GAO was impressed with a letter from Chief Executive Officer (CEO) of the contractor's parent who stated the program was a top corporate priority. The contractor's proposal stated clearly that the contractor would be calling upon the parent's and an affiliate's resources.
The protester complained, however, that the procuring agency did not contemporaneously document its analysis and therefore, GAO should not give it any credence. Here is where GAO may have gone too far. In fact, if this case goes to the Court of Federal Claims (COFC), the second bite of the apple, the result may be different. GAO said:
While we generally give little or no weight to reevaluations and judgments prepared in the heat of the adversarial process, (citation omitted), post-protest explanations that provide a detailed rationale for contemporaneous conclusions, and simply fill in previously unrecorded details, will generally be considered in our review of the rationality of selection decisions so long as those explanations are credible and consistent with the contemporaneous record. (Citation omitted.)Sound good? The problem is the question of whether the after the fact analysis meets this test or not, is subjective. Moreover, the test itself is tilted a little too much in the favor of accepting the after the fact rationale. We suspect a judge might reach a different conclusion. Most judges are singularly unimpressed with after the fact explanations regarding the making of a decision when a complete contemporaneous record is required. In fact, a judge might even find against the agency based on an inadequate record.
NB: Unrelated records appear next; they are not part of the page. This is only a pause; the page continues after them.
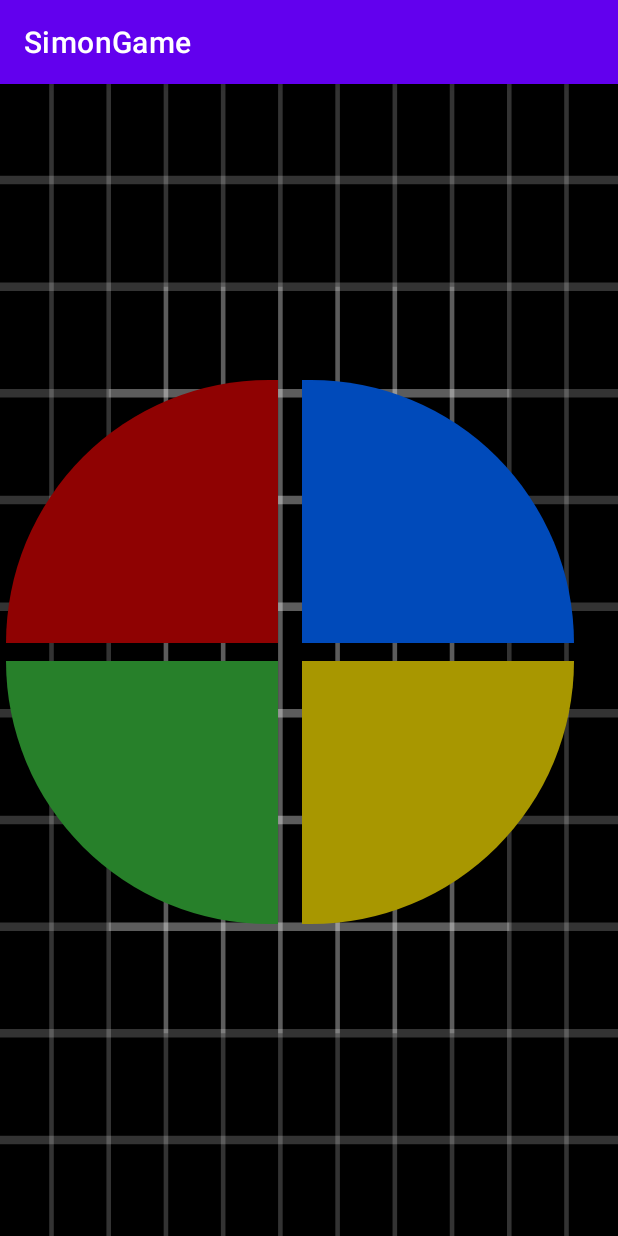
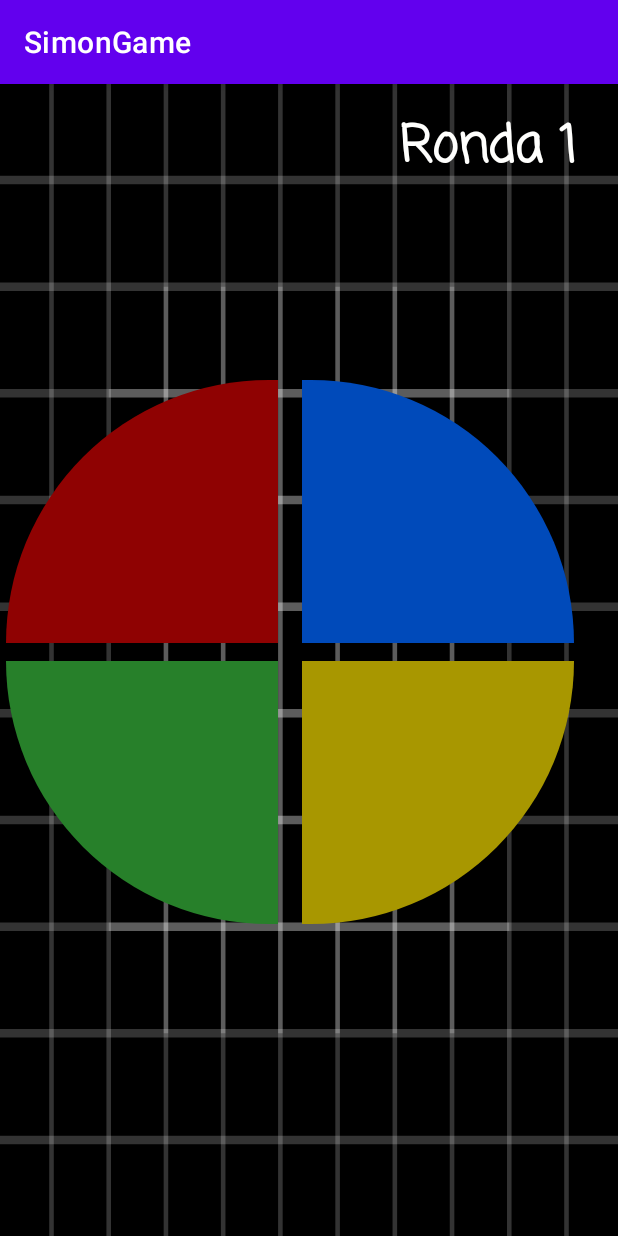
Before and after one commit to jsamperevazquez/SimonGame, an Android app: the screen it shows after launch (MainActivity), after a tap on "EMPEZAR", on a phone screen of 412 x 824 dp. Run offline under Robolectric (Android 15) with nearby library versions, the phone set to English and light mode, and no system bars.

Commit message:
Terminado condicional acierto o fallo secuencia.

```diff
--- a/app/src/main/java/com/cursoandroid/simongame/MainActivity.kt
+++ b/app/src/main/java/com/cursoandroid/simongame/MainActivity.kt
@@ -10,13 +10,10 @@ import android.widget.Button
 import android.widget.TextView
 import android.widget.Toast
 import androidx.annotation.RequiresApi
-import kotlinx.coroutines.Dispatchers
-import kotlinx.coroutines.GlobalScope
-import kotlinx.coroutines.delay
-import kotlinx.coroutines.launch
+import kotlinx.coroutines.*
 
 class MainActivity : AppCompatActivity() {
-    var contadorRonda = 4
+    var contadorRonda = 1
     var secuenciaJugador = ArrayList<Int>()
 
     @RequiresApi(Build.VERSION_CODES.N)
@@ -44,27 +41,13 @@ class MainActivity : AppCompatActivity() {
             verBotones(arrayBotones)
             mostrarRonda(arrayBotones)
         }
-        /*
-        bAmarillo.setOnClickListener {
-            Log.d("amarillo", "Jugador pulsa botón amarillo")
-
-        }
-        bAzul.setOnClickListener {
-            Log.d("azul", "Jugador pulsa botón azul")
-        }
-        bVerde.setOnClickListener {
-            Log.d("verde", "Jugador presiona botón verde")
-        }
-        bRojo.setOnClickListener {
-            Log.d("rojo", "Jugador presiona botón rojo")
-        }
-        */
     }
 
     fun mostrarRonda(hashMap: HashMap<Int, Button>) {
         val toast = Toast.makeText(applicationContext, "Mostrando ronda", Toast.LENGTH_SHORT).show()
         Log.d("ronda", "Mostrando ronda")
         val ronda: TextView = findViewById(R.id.textViewRonda)
+        ronda.visibility = View.VISIBLE
         ronda.setText("Ronda " + this.contadorRonda).toString()
         // Uso launch para crear una tarea de corrutina que identifico con job
         val job = GlobalScope.launch(Dispatchers.Main) {
@@ -73,6 +56,7 @@ class MainActivity : AppCompatActivity() {
         }
     }
 
+    @DelicateCoroutinesApi
     @SuppressLint("CutPasteId")
     suspend fun ejecutarSecuencia(ronda: Int, hashMap: HashMap<Int, Button>): ArrayList<Int> {
         var toast =
@@ -82,7 +66,6 @@ class MainActivity : AppCompatActivity() {
         var random = (0..3).random()
         Log.d("secuencia", "Ejecutando secuencia")
         desactivarBotones(hashMap)
-        // todo -> Crear un array en función de la ronda
 
         while (secuencia > 0) {
             var boton = hashMap[random]
@@ -114,8 +97,9 @@ class MainActivity : AppCompatActivity() {
             delay(500L)
             secuencia--
         }
+
         if (Build.VERSION.SDK_INT >= Build.VERSION_CODES.N) {
-            comprobarSecuencia(secuendiaGuardada, hashMap, ronda)
+                comprobarSecuencia(secuendiaGuardada, hashMap, ronda)
         }
         return secuendiaGuardada
     }
@@ -138,11 +122,14 @@ class MainActivity : AppCompatActivity() {
                 Log.d("BotonPulsado", "Jugador pulsa " + "${u.id}")
                 if (secuenciaJugador.size == arraySecuencia.size) {
                     if (equals(arraySecuencia)) {
+                        contadorRonda++
                         mostrarRonda(hashMap)
                     } else {
                         val toast =
                             Toast.makeText(applicationContext, "Game Over", Toast.LENGTH_SHORT)
                                 .show()
+                        finish()
+                        startActivity(intent)
                     }
                 }
             }
@@ -188,4 +175,5 @@ class MainActivity : AppCompatActivity() {
         }
         return true
     }
+
 }
```
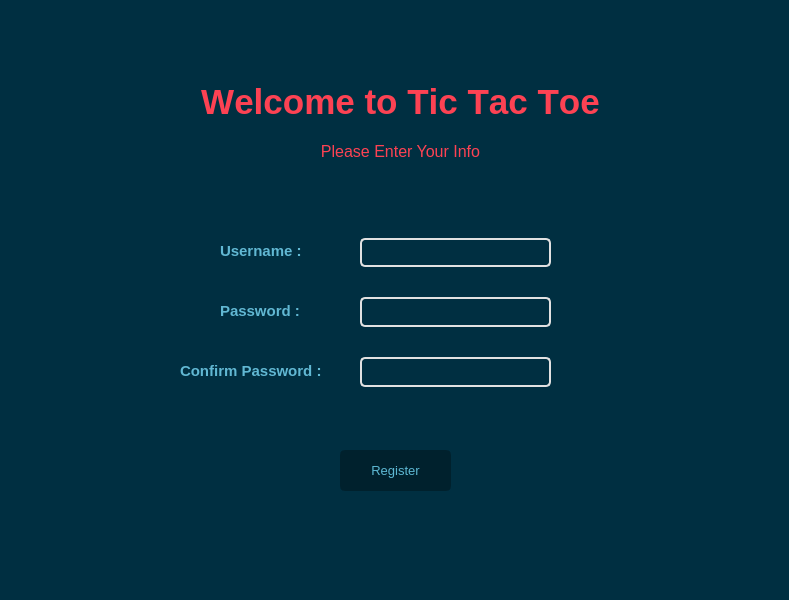
This is signup.ui in mo2menwael/Advanced-Tic-Tac-Toe as Qt 5 draws it before an edit. The edited form follows.
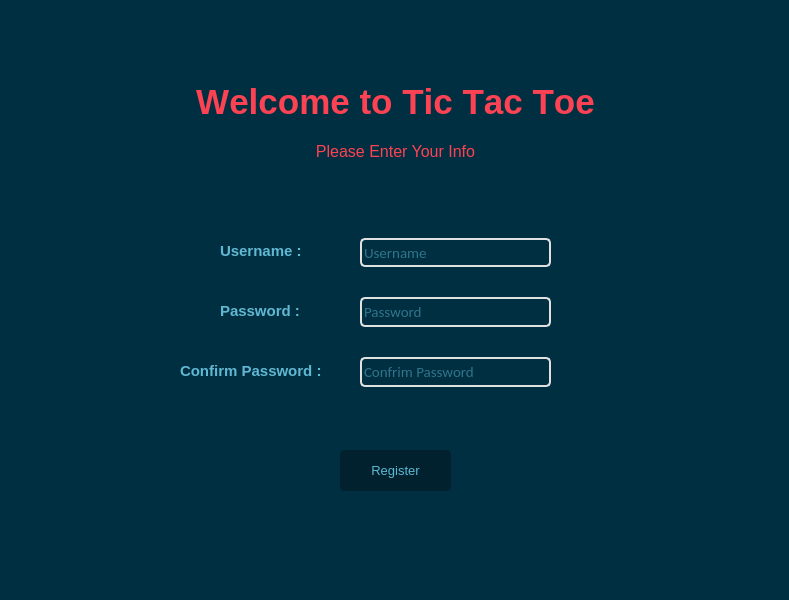
This is the edited form. Icons and pictures are not drawn.

```diff
--- a/signup.ui
+++ b/signup.ui
@@ -34,7 +34,7 @@
    <property name="font">
     <font>
      <family>Calibri</family>
-     <pointsize>12</pointsize>
+     <pointsize>11</pointsize>
     </font>
    </property>
    <property name="styleSheet">
@@ -42,6 +42,9 @@
 border: 2px solid rgb(225, 225, 225);
 border-radius: 5px;</string>
    </property>
+   <property name="placeholderText">
+    <string>Username</string>
+   </property>
   </widget>
   <widget class="QLineEdit" name="lineEdit_3">
    <property name="geometry">
@@ -55,7 +58,7 @@
    <property name="font">
     <font>
      <family>Calibri</family>
-     <pointsize>12</pointsize>
+     <pointsize>11</pointsize>
     </font>
    </property>
    <property name="styleSheet">
@@ -66,6 +69,9 @@
    <property name="echoMode">
     <enum>QLineEdit::Password</enum>
    </property>
+   <property name="placeholderText">
+    <string>Password</string>
+   </property>
   </widget>
   <widget class="QLabel" name="Username">
    <property name="enabled">
@@ -134,7 +140,7 @@
    <property name="font">
     <font>
      <family>Calibri</family>
-     <pointsize>12</pointsize>
+     <pointsize>11</pointsize>
     </font>
    </property>
    <property name="styleSheet">
@@ -145,6 +151,9 @@
    <property name="echoMode">
     <enum>QLineEdit::Password</enum>
    </property>
+   <property name="placeholderText">
+    <string>Confrim Password</string>
+   </property>
   </widget>
   <widget class="QLabel" name="confirmpass">
    <property name="geometry">
@@ -210,9 +219,9 @@
   <widget class="QWidget" name="layoutWidget">
    <property name="geometry">
     <rect>
-     <x>160</x>
+     <x>150</x>
      <y>80</y>
-     <width>481</width>
+     <width>491</width>
      <height>93</height>
     </rect>
    </property>
```
Left out of the diff: 51 changed lines with no effect on the pictures.
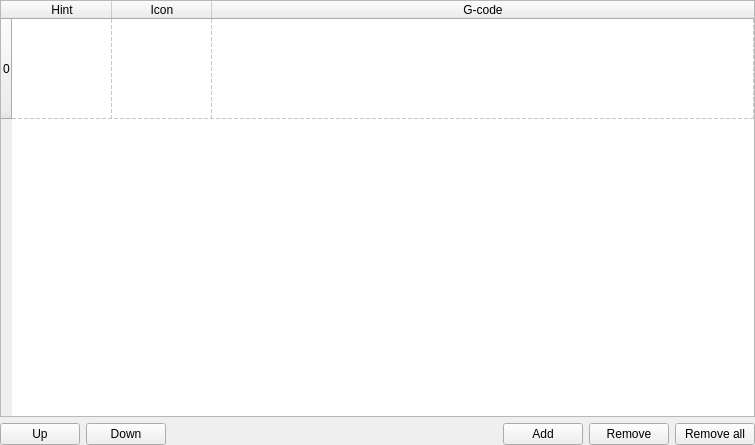
Old version of the form src/candleplugins/usercommands/settings.ui in the repository Denvi/Candle.
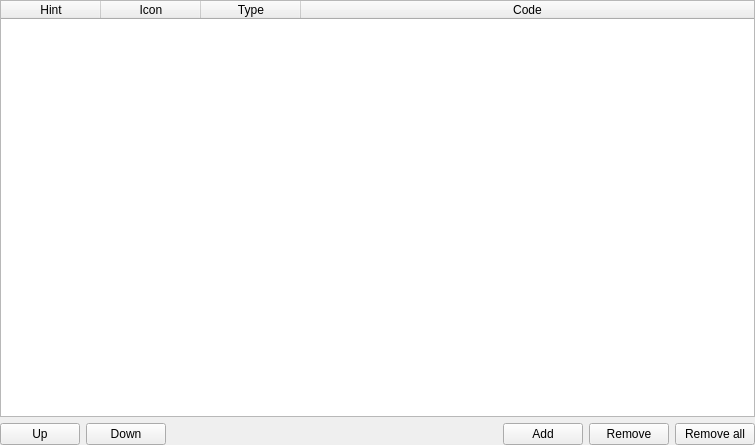
New version of the form.

Commit message: Added 'script' type user command along with g-code, added 'Script' window

Diff of the .ui file:
```diff
--- a/src/candleplugins/usercommands/settings.ui
+++ b/src/candleplugins/usercommands/settings.ui
@@ -40,20 +40,12 @@
      <property name="gridStyle">
       <enum>Qt::DashLine</enum>
      </property>
-     <property name="rowCount">
-      <number>1</number>
-     </property>
      <attribute name="horizontalHeaderStretchLastSection">
       <bool>true</bool>
      </attribute>
      <attribute name="verticalHeaderDefaultSectionSize">
       <number>100</number>
      </attribute>
-     <row>
-      <property name="text">
-       <string>0</string>
-      </property>
-     </row>
      <column>
       <property name="text">
        <string>Hint</string>
@@ -66,7 +58,12 @@
      </column>
      <column>
       <property name="text">
-       <string>G-code</string>
+       <string>Type</string>
+      </property>
+     </column>
+     <column>
+      <property name="text">
+       <string>Code</string>
       </property>
      </column>
     </widget>
```
The commit also changes 23 other files.
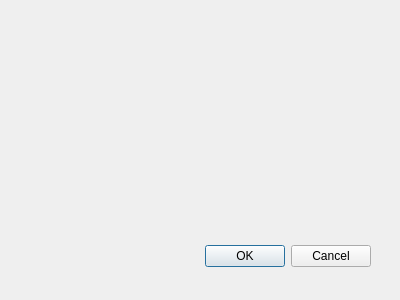
This is src/gui/dialogs/formfindreplace.ui in martinrotter/textosaurus as Qt 5 draws it before an edit. The edited form follows.
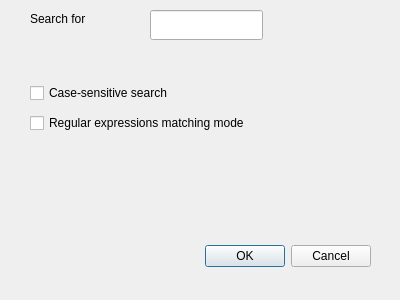
This is the edited form.

```diff
--- a/src/gui/dialogs/formfindreplace.ui
+++ b/src/gui/dialogs/formfindreplace.ui
@@ -31,6 +31,55 @@
     <set>QDialogButtonBox::Cancel|QDialogButtonBox::Ok</set>
    </property>
   </widget>
+  <widget class="QLabel" name="label">
+   <property name="geometry">
+    <rect>
+     <x>30</x>
+     <y>10</y>
+     <width>64</width>
+     <height>17</height>
+    </rect>
+   </property>
+   <property name="text">
+    <string>Search for</string>
+   </property>
+  </widget>
+  <widget class="QLineEdit" name="m_txtSearchPhrase">
+   <property name="geometry">
+    <rect>
+     <x>150</x>
+     <y>10</y>
+     <width>113</width>
+     <height>30</height>
+    </rect>
+   </property>
+  </widget>
+  <widget class="QCheckBox" name="checkBox">
+   <property name="geometry">
+    <rect>
+     <x>30</x>
+     <y>80</y>
+     <width>251</width>
+     <height>26</height>
+    </rect>
+   </property>
+   <property name="text">
+    <string>Case-sensitive search</string>
+   </property>
+  </widget>
+  <widget class="QCheckBox" name="checkBox_2">
+   <property name="geometry">
+    <rect>
+     <x>30</x>
+     <y>110</y>
+     <width>251</width>
+     <height>26</height>
+    </rect>
+   </property>
+   <property name="text">
+    <string>Regular expressions matching mode</string>
+   </property>
+  </widget>
  </widget>
  <pixmapfunction/>
  <resources/>
```
Left out of the diff: 11 changed lines with no effect on the pictures.
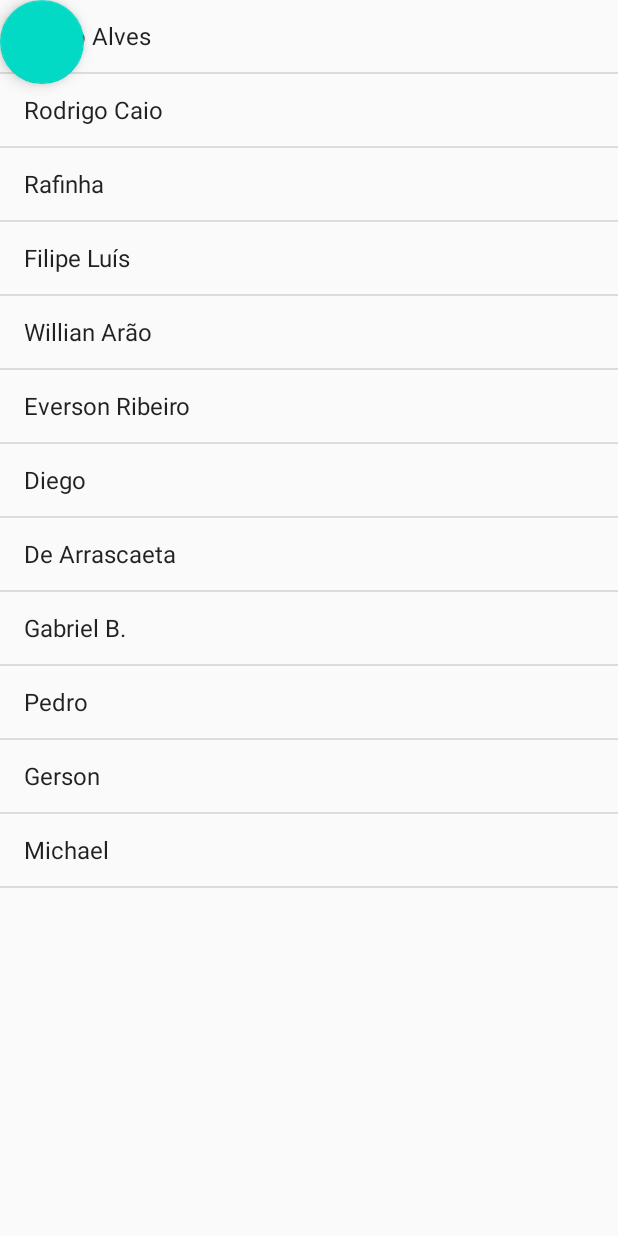
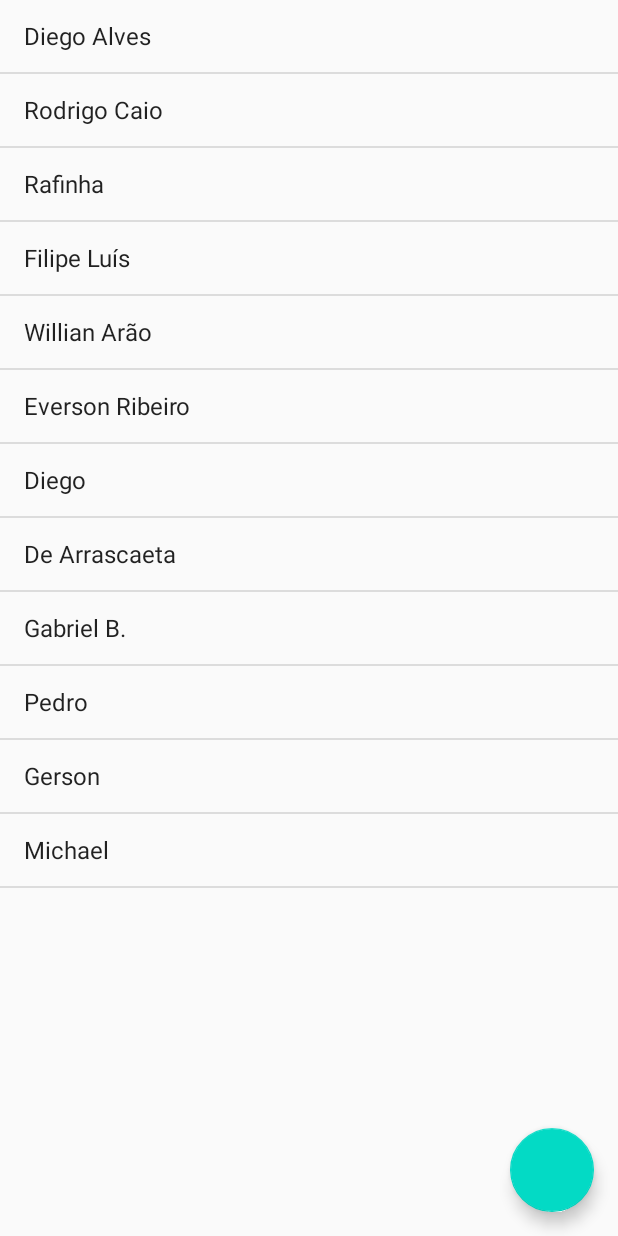
Before and after one commit to AysllaGomes/agenda, an Android app: the screen it shows after launch (MainActivity), on a phone screen of 412 x 824 dp. Run offline under Robolectric (Android 15) with nearby library versions, the phone set to English and light mode, and no system bars.

Commit message:
Alinhamento e direcionamento do componente

```diff
--- a/app/src/main/java/com/example/agenda/MainActivity.java
+++ b/app/src/main/java/com/example/agenda/MainActivity.java
@@ -28,7 +28,7 @@ public class MainActivity extends Activity {
                 )
         );
 
-        ListView listaDeAlunos = findViewById(R.id.activity_main_list_de_alunos);
+        ListView listaDeAlunos = findViewById(R.id.activity_main_lista_de_alunos);
 
         listaDeAlunos.setAdapter(
                 new ArrayAdapter<>(this, android.R.layout.simple_list_item_1, alunos)
--- a/app/src/main/res/layout/activity_main.xml
+++ b/app/src/main/res/layout/activity_main.xml
@@ -1,23 +1,23 @@
 <?xml version="1.0" encoding="utf-8"?>
 <RelativeLayout xmlns:android="http://schemas.android.com/apk/res/android"
-    xmlns:app="http://schemas.android.com/apk/res-auto"
     xmlns:tools="http://schemas.android.com/tools"
     android:layout_width="match_parent"
-    android:layout_height="match_parent"
-    android:orientation="vertical">
+    android:layout_height="match_parent">
+
+    <com.google.android.material.floatingactionbutton.FloatingActionButton
+        android:id="@+id/activity_main_fab_novo_aluno"
+        android:layout_width="wrap_content"
+        android:layout_height="wrap_content"
+        android:layout_alignParentEnd="true"
+        android:layout_alignParentBottom="true"
+        android:layout_margin="16dp"
+        android:clickable="true"
+        android:focusable="true"
+        tools:srcCompat="@drawable/ic_launcher_foreground" />
 
     <ListView
-        android:id="@+id/activity_main_list_de_alunos"
+        android:id="@+id/activity_main_lista_de_alunos"
         android:layout_width="match_parent"
-        android:layout_height="match_parent">
-
-    </ListView>
-
-    <com.google.android.material.floatingactionbutton.FloatingActionButton
-        android:id="@+id/floatingActionButton1"
-        android:layout_width="wrap_content"
-        android:layout_height="wrap_content"
-        android:clickable="true"
-        tools:srcCompat="@drawable/ic_launcher_foreground" />
+        android:layout_height="match_parent" />
 
 </RelativeLayout>
```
So the lesson for contractors is thoroughly document how the parent or affiliate will support your effort on the contract. For contracting officers, the lesson is always complete the contemporaneous record. Do not rely on after the fact rationalizations.